“The Last Rock Stars!”, Elvis Costello proclaimed when introducing U2‘s Bono and The Edge on Costello’s Spectacle  tv interview series, and while no one could have predicted it  when U2’s documentary concert film and soundtrack album Rattle and Hum  debuted in 1988, it is clear now that the post- Joshua Tree   period captured in the film, as well as in this week’s In the Studio interview, is precisely when the band was elevated  into rock’s pantheon. But unlike the unseen and unheard passage of the Voyager 1 spacecraft from our solar system into uncharted interstellar deep space, U2’s reviews while crossing over rock’s “termination shock boundary” to superstardom were very public, plentiful, and contentious. Four  lads from Dublin starting a fight? Unheard of !

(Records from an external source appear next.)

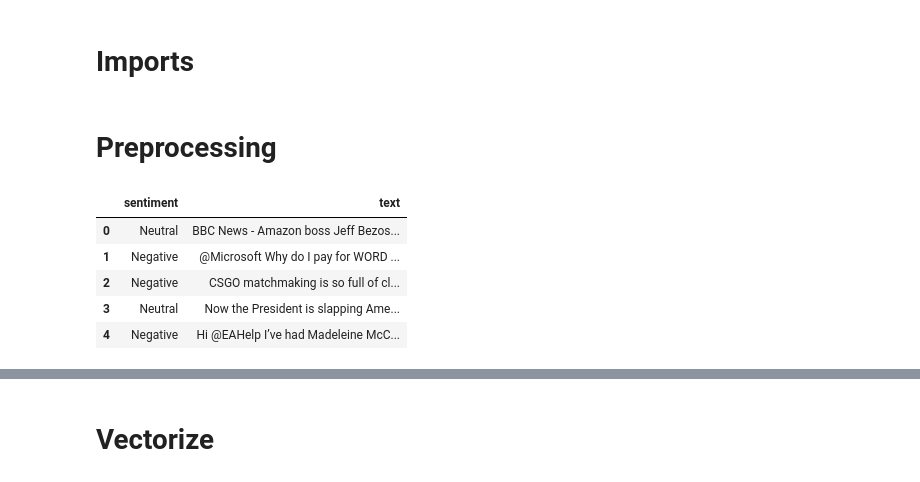
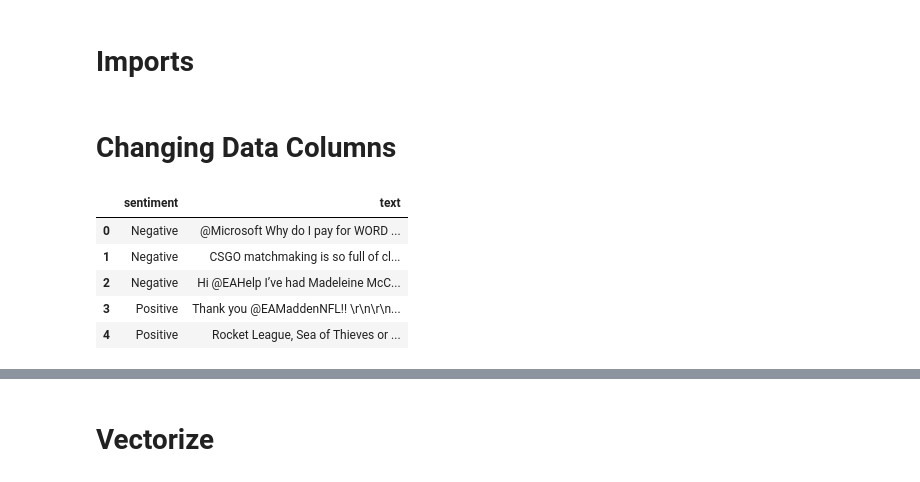
Before and after one commit to Chr0m0some/CS5100_FinalProject, a Jupyter notebook: SVM Processing.ipynb, the cells around one changed output, grey strips where cells are left out. Drawn from its saved outputs; the diff is of its cells as text; code cells hidden in the pictures.

```diff
--- a/SVM Processing.ipynb
+++ b/SVM Processing.ipynb
@@ -11,26 +15,31 @@ from sklearn.metrics import accuracy_score
 # %% [markdown]
-# Preprocessing
+# Changing Data Columns
 # %%
 # Dataset CSV Paths
-training_path = '/Users/chris/Documents/CS 5100/Final Project/twitter_training.csv'
-testing_path = '/Users/chris/Documents/CS 5100/Final Project/twitter_validation.csv'
+training_path = r'C:\Users\chris\Documents\cs5100\CS5100_FinalProject\twitter_training.csv'
+testing_path = r'C:\Users\chris\Documents\cs5100\CS5100_FinalProject\twitter_validation.csv'
 
 # Import data
 train_data = pd.read_csv(training_path)
 test_data = pd.read_csv(testing_path)
 
-# drop irrelevant columns
+# Drop first row to add data labels
 train_data.drop(['2401', 'Borderlands'], axis = 1, inplace = True)
 test_data.drop(['3364', 'Facebook'], axis = 1, inplace = True)
 
-# rename columns
+# Rename labels
 train_data = train_data.rename(columns = {"Positive" : "sentiment", "im getting on borderlands and i will murder you all ," : "text"})
 test_data = test_data.rename(columns = {"Irrelevant" : "sentiment", "I mentioned on Facebook that I was struggling for motivation to go for a run the other day, which has been translated by Tom’s great auntie as ‘Hayley can’t get out of bed’ and told to his grandma, who now thinks I’m a lazy, terrible person 🤣" : "text"})
+
+# get rid of extra labels
+train_data = train_data[~train_data['sentiment'].isin(['Neutral', 'Irrelevant'])].reset_index(drop=True)
+test_data = test_data[~test_data['sentiment'].isin(['Neutral', 'Irrelevant'])].reset_index(drop=True)
+
 test_data.head()
 # %% [output]
 |  | sentiment | text |
-| 0 | Neutral | BBC News - Amazon boss Jeff Bezos... |
-| 1 | Negative | @Microsoft Why do I pay for WORD ... |
-| 2 | Negative | CSGO matchmaking is so full of cl... |
-| 3 | Neutral | Now the President is slapping Ame... |
-| 4 | Negative | Hi @EAHelp I’ve had Madeleine McC... |
+| 0 | Negative | @Microsoft Why do I pay for WORD ... |
+| 1 | Negative | CSGO matchmaking is so full of cl... |
+| 2 | Negative | Hi @EAHelp I’ve had Madeleine McC... |
+| 3 | Positive | Thank you @EAMaddenNFL!! \r\n\r\n... |
+| 4 | Positive | Rocket League, Sea of Thieves or ... |
```
Also changed, not shown: parts of 24 cells of this notebook, 2 other files.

 When Academy Award-winning documentary film maker Davis Guggenheim‘s ( An Inconvenient Truth , and my favorite It Might Get Loud with guitarists The Edge, Jack White, and Jimmy Page) U2 rock doc From the Sky Down aired on Showtime, you saw confirmed what U2 drummer Larry Mullen jr blurted out to me during in our In The Studio classic rock interview: that the Dublin-based quartet nearly broke up in the Berlin recording studio after reconvening following their Rattle and Hum  first flirtation with the movie world.

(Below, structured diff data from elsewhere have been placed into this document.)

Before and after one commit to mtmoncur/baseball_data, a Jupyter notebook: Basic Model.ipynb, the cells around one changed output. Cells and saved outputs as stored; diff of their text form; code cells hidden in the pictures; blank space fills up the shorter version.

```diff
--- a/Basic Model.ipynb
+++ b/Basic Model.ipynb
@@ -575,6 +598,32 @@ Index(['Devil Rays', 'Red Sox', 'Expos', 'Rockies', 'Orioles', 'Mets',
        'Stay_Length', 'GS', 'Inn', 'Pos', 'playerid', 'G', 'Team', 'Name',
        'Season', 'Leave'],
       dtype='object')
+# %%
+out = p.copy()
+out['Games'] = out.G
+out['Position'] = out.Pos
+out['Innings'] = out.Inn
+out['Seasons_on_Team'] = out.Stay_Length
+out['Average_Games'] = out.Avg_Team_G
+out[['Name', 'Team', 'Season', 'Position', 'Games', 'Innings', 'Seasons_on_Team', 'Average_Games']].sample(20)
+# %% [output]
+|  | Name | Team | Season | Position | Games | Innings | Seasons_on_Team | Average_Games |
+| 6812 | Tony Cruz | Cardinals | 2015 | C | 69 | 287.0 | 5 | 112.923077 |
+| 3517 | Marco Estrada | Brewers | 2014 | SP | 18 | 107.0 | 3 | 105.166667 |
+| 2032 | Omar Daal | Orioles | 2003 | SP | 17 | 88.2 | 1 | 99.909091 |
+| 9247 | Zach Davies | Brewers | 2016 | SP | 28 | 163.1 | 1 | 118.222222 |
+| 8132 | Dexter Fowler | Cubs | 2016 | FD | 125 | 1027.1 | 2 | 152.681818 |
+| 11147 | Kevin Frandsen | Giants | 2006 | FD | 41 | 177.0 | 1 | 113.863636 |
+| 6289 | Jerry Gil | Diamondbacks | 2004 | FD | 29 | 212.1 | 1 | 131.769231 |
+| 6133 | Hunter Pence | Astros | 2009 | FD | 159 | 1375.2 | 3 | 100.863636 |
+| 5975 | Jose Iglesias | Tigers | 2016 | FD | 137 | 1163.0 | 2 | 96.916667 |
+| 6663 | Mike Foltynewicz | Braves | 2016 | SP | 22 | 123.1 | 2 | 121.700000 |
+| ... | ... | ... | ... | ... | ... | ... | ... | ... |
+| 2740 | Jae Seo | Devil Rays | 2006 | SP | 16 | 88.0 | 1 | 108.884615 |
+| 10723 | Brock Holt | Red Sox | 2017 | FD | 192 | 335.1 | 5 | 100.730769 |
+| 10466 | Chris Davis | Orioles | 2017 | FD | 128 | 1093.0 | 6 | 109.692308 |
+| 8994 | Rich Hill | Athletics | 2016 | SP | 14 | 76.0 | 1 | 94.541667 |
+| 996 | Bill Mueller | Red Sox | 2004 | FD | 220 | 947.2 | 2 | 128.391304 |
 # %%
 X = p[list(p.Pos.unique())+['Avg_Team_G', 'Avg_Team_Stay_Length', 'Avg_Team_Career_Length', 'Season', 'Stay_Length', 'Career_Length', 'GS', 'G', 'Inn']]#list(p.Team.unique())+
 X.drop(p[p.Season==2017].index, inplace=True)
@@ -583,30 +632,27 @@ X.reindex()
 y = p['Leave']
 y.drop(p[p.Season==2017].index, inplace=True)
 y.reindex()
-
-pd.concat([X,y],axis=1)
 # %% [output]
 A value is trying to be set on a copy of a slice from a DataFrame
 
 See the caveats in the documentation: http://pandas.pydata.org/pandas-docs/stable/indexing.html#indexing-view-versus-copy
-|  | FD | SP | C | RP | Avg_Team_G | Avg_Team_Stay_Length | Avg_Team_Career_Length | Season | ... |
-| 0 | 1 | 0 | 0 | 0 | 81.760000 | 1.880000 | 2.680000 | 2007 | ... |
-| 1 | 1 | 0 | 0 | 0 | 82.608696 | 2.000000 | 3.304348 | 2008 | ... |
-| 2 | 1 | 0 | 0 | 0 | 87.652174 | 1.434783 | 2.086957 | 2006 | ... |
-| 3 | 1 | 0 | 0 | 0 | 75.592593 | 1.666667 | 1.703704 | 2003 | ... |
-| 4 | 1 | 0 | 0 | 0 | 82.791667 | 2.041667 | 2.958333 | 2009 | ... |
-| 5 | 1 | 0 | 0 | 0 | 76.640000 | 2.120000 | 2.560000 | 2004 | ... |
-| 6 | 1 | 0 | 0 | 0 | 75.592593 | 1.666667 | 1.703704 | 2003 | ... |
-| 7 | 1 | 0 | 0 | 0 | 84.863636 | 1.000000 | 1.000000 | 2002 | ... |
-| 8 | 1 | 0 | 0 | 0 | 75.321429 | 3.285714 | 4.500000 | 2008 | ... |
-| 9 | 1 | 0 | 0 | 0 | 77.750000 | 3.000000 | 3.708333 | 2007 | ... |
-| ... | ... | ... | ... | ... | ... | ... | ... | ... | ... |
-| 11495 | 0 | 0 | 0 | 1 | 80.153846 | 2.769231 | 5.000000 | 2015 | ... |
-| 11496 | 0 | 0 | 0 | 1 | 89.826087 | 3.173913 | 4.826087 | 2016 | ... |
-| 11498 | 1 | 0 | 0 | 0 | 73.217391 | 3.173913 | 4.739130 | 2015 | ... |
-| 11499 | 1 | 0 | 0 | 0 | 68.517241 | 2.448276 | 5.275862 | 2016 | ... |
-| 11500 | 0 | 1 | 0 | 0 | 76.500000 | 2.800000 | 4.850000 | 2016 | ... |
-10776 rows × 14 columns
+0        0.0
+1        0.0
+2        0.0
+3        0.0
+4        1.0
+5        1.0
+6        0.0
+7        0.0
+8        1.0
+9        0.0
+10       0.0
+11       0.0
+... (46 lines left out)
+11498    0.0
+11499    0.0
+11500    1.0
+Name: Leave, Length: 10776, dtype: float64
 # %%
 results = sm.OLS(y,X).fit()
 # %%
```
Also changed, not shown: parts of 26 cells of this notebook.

“We’ll always be that band that over-reaches, and we’ll take the hit for it”, declares lead singer/ lyricist Bono in this week’s classic rock interview.”It doesn’t matter. We want it to count, to make a difference. In the ’80s there were more determinable bad guys, and we were having a go at them. In the ’90s our music got a little more intimate, and the hypocrisy that we were having a go at was more our own. I’d like to think that it’s the same righteous anger.” – Redbeard 004990-U2-When-Love-Comes-to-Town-Rattle-and-Hum-1988